OMAHA, Neb. (KMTV) — The Nebraska Supreme Court ordered a new hearing Friday in a dispute over who should pay the lawyer who represented landowners against the developer of the Keystone XL pipeline when the company was trying to gain access to their land.
The landowners along the old proposed route have argued that TC Energy, formerly TransCanada, should pay their attorneys’ legal fees.
Company officials had tried to invoke eminent domain so they could run the pipeline through the property of 40 Nebraska landowners who objected to the project on their land.
Those cases were still pending when the state Supreme Court issued a separate ruling that threw into question whether the company’s planned route through Nebraska was constitutional. In response, TC Energy dropped its eminent domain cases and chose to reapply for a new route, but landowners argued that the company should have to pay the costs of the lawyer who agreed to represent them.

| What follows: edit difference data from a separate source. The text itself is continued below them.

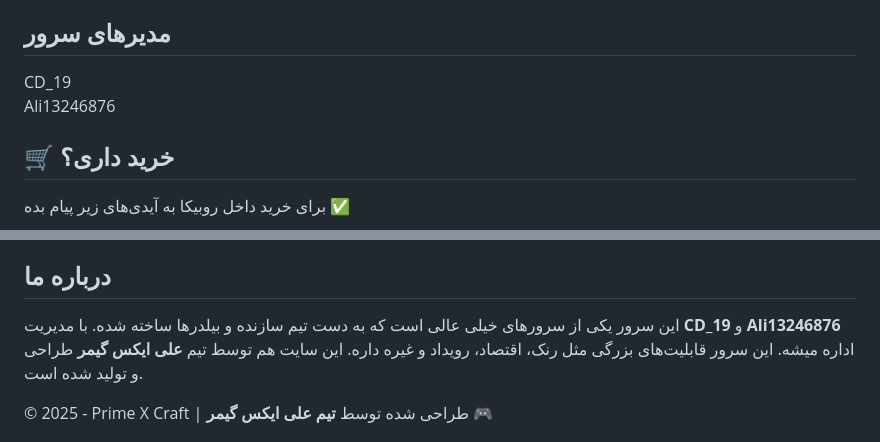
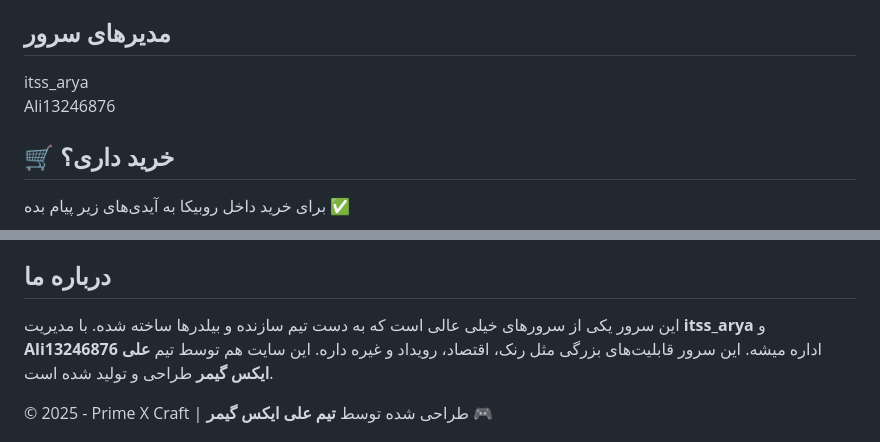
Before and after one commit to maliali1213/AMK_Craft, a Markdown page: README.md, 2 parts joined by grey strips. Drawn GitHub-style.

```diff
--- a/README.md
+++ b/README.md
@@ -181,7 +181,7 @@
   <div class="rank">🔰 پایین‌ترین رنک: <strong>ایرون</strong></div>
 
   <h2>مدیرهای سرور</h2>
-  <p>CD_19<br />Ali13246876</p>
+  <p>itss_arya<br />Ali13246876</p>
 
   <h2>🛒 خرید داری؟</h2>
   <p>برای خرید داخل روبیکا به آیدی‌های زیر پیام بده ✅</p>
@@ -207,7 +207,7 @@
   <h2>درباره ما</h2>
   <p>
     این سرور یکی از سرورهای خیلی عالی است که به دست تیم سازنده و بیلدرها ساخته شده.
-    با مدیریت <strong>CD_19</strong> و <strong>Ali13246876</strong> اداره میشه.
+    با مدیریت <strong>itss_arya</strong> و <strong>Ali13246876</strong> اداره میشه.
     این سرور قابلیت‌های بزرگی مثل رنک، اقتصاد، رویداد و غیره داره.
     این سایت هم توسط تیم <strong>علی ایکس گیمر</strong> طراحی و تولید شده است.
   </p>
```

An Antelope County judge initially ruled in favor of the landowners and ordered TC Energy to pay their legal fees, but the company appealed. A district court judge who heard the case reversed the decision and sent the case back to the county court for another hearing.
Meanwhile, the state Supreme Court ruled in a similar case that TC Energy didn’t have to pay the legal fees of landowners in two other counties.

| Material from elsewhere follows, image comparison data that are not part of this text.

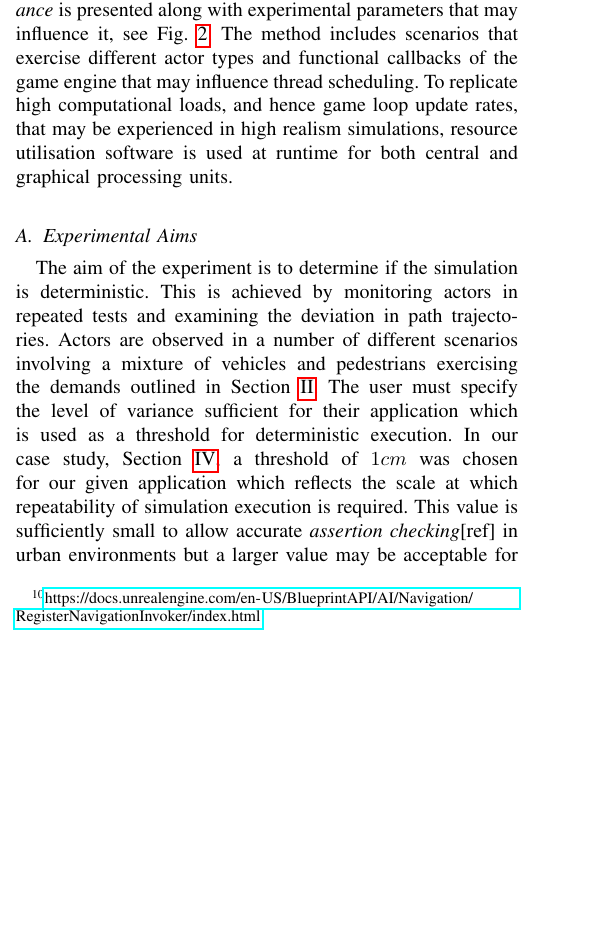
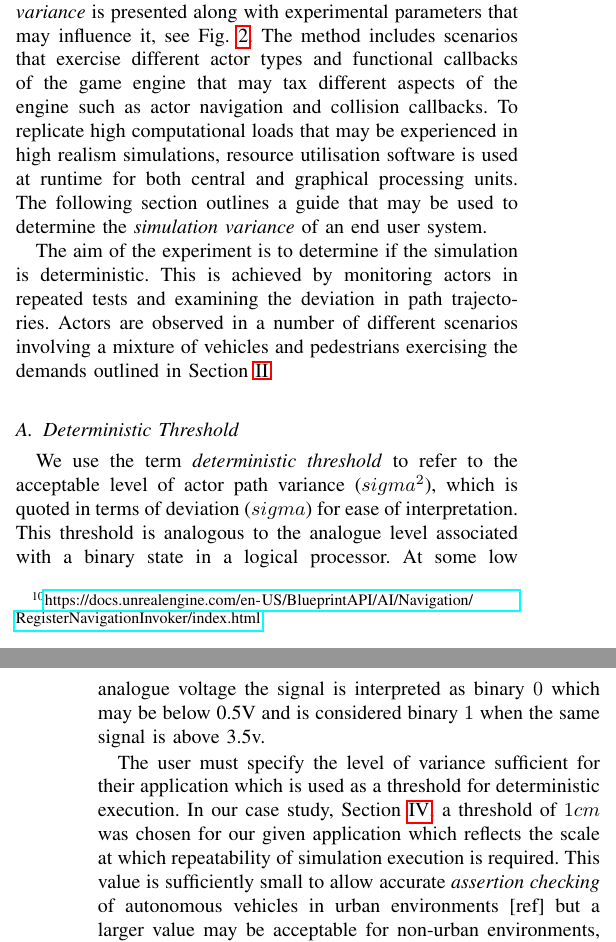
Before and after one commit to TSL-UOB/CAV-Determinism, a LaTeX paper (paper/cav_determinisim_main.tex, which reads paper/3_Methodology.tex): part of one column of page 3 of 8 before the commit and two parts of the columns of pages 3 and 4 of 8 after it, the two joined at a grey line, cut so that both start at the same text, the shorter picture padded with empty space. Compiled offline with pdfLaTeX; a missing font is replaced by an installed copy or a similar font; a LaTeX package or settings file that is missing is left out.

Commit message:
update to para 1-3

```diff
--- a/paper/3_Methodology.tex
+++ b/paper/3_Methodology.tex
@@ -1,9 +1,14 @@
 \section{Methodology} \label{s:methodology}
 
-In this section a method for determining the \textit{simulation variance} is presented along with experimental parameters that may influence it, see Fig.~\ref{method_diagram}. The method includes scenarios that exercise different actor types and functional callbacks of the game engine that may influence thread scheduling. To replicate high computational loads, and hence game loop update rates, that may be experienced in high realism simulations, resource utilisation software is used at runtime for both central and graphical processing units.
+In this section a method for determining the \textit{simulation variance} is presented along with experimental parameters that may influence it, see Fig.~\ref{method_diagram}. The method includes scenarios that exercise different actor types and functional callbacks of the game engine that may tax different aspects of the engine such as actor navigation and collision callbacks. To replicate high computational loads that may be experienced in high realism simulations, resource utilisation software is used at runtime for both central and graphical processing units. The following section outlines a guide that may be used to determine the \textit{simulation variance} of an end user system.
 
-\subsection{Experimental Aims}
-The aim of the experiment is to determine if the simulation is deterministic. This is achieved by monitoring actors in repeated tests and examining the deviation in path trajectories. Actors are observed in a number of different scenarios involving a mixture of vehicles and pedestrians exercising the demands outlined in Section~\ref{s:background}. The user must specify the level of variance sufficient for their application which is used as a threshold for deterministic execution. In our case study, Section~\ref{s:case-study}, a threshold of $1cm$ was chosen for our given application which reflects the scale at which repeatability of simulation execution is required. This value is sufficiently small to allow accurate \textit{assertion checking}[ref] in urban environments but a larger value may be acceptable for non-urban environments, e.g. motorway/highway. Similarly, the threshold value should not be so small as to fail with minor computational bottlenecks, e.g. $1\mu m$.
+The aim of the experiment is to determine if the simulation is deterministic. This is achieved by monitoring actors in repeated tests and examining the deviation in path trajectories. Actors are observed in a number of different scenarios involving a mixture of vehicles and pedestrians exercising the demands outlined in Section~\ref{s:background}.
+
+
+\subsection{Deterministic Threshold}
+We use the term \textit{deterministic threshold} to refer to the acceptable level of actor path variance ($sigma^2$), which is quoted in terms of deviation ($sigma$) for ease of interpretation. This threshold is analogous to the analogue level associated with a binary state in a logical processor. At some low analogue voltage the signal is interpreted as binary $0$ which may be below 0.5V and is considered binary $1$ when the same signal is above 3.5v.
+
+The user must specify the level of variance sufficient for their application which is used as a threshold for deterministic execution. In our case study, Section~\ref{s:case-study}, a threshold of $1cm$ was chosen for our given application which reflects the scale at which repeatability of simulation execution is required. This value is sufficiently small to allow accurate \textit{assertion checking} of autonomous vehicles in urban environments [ref] but a larger value may be acceptable for non-urban environments, e.g. motorway/highway. Similarly, the threshold value should not be so small as to fail with minor computational bottlenecks, e.g. $1\mu m$.
 
 \subsection{Design experiment}
 The experiment should be a short scenario that can be easily repeated with the same initial conditions. Data logging should be used to record the actor positions at fixed time intervals throughout the simulation in order to determine the variance in actor path.
```
Also changed, not shown: paper/3_Methodology.tex (2 more changed lines).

Based on that ruling, the Antelope County judge concluded that a new hearing wasn’t necessary. The landowners appealed that decision to the district court, which again ordered the county court to hold a hearing. TC Energy responded by appealing to the Nebraska Supreme Court to resolve the dispute.

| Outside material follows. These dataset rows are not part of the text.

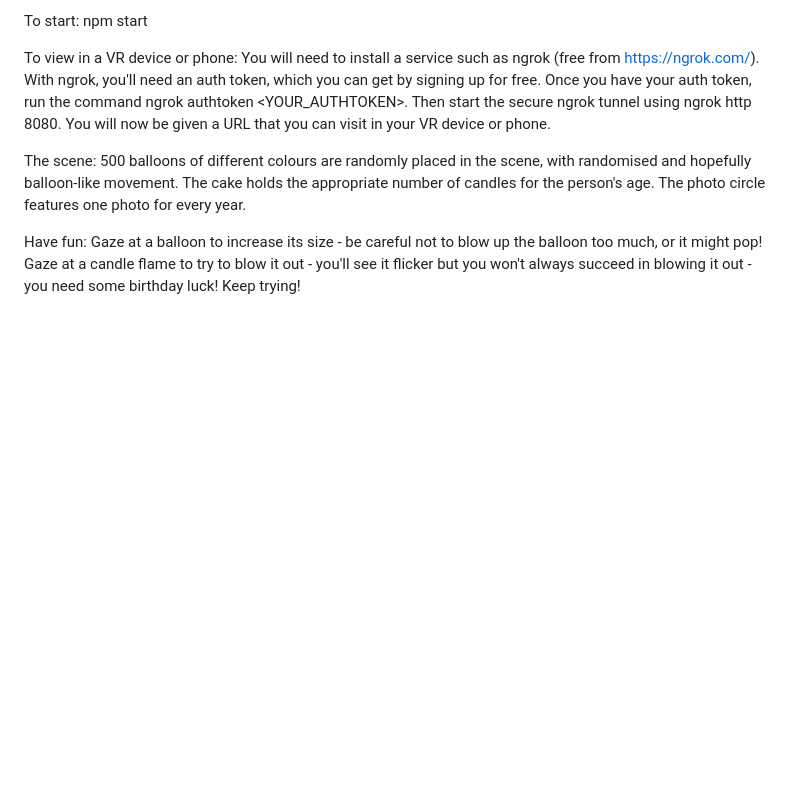
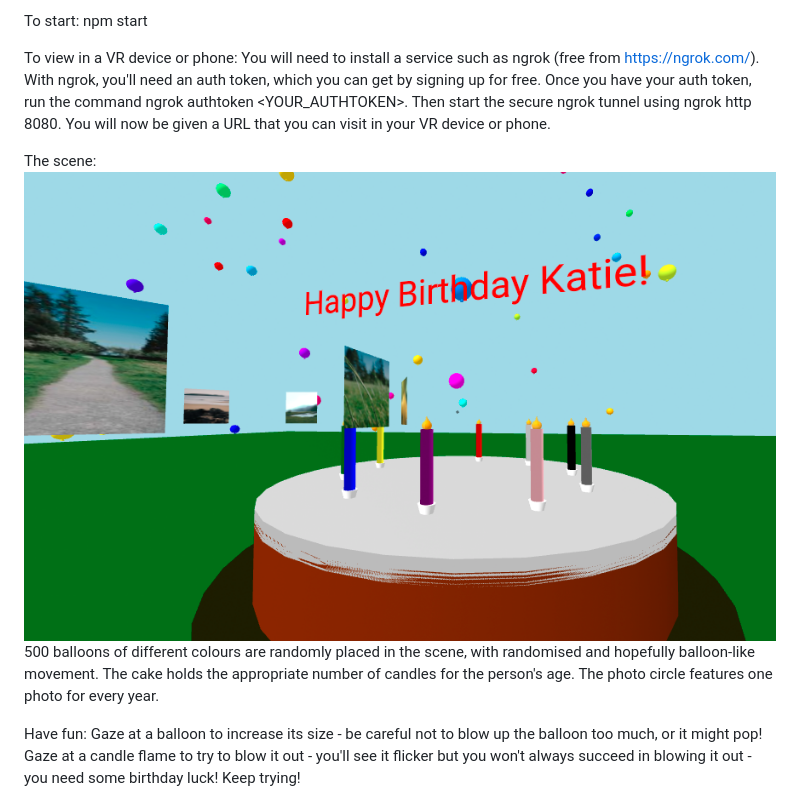
Before and after one commit to katiek78/happy-birthday, a Markdown page: README.md, the part around the change. Drawn GitHub-style; pictures changed too: images/screenshot.png (added); blank space fills up the shorter version.

Commit message:
Add screenshot to README

```diff
--- a/README.md
+++ b/README.md
@@ -19,6 +19,7 @@ Then start the secure ngrok tunnel using ngrok http 8080.
 You will now be given a URL that you can visit in your VR device or phone.
 
 The scene:
+![ScreenShot](images/screenshot.png)
 500 balloons of different colours are randomly placed in the scene, with randomised and hopefully balloon-like movement.
 The cake holds the appropriate number of candles for the person's age.
 The photo circle features one photo for every year.
```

“By concluding that the ordered ‘rehearing’ was pointless ... the county court deviated from the district court’s mandates, which it lacked the authority to do,” Justice John Freudenberg wrote in the opinion.
The 1,200-mile (1,930-kilometer) Keystone XL pipeline would transport up to 830,000 barrels (35 million gallons) of crude oil daily from western Canada to U.S. refineries.
It was rejected under the Obama administration over climate change worries and other environmental concerns, but was revived after President Donald Trump took office.
If completed, the pipeline would carry oil from Canada through Montana, South Dakota and Nebraska, where it would connect to an existing pump station in Steele City, Nebraska. From there it would continue through Kansas, Oklahoma and Texas until it reaches Gulf Coast refineries.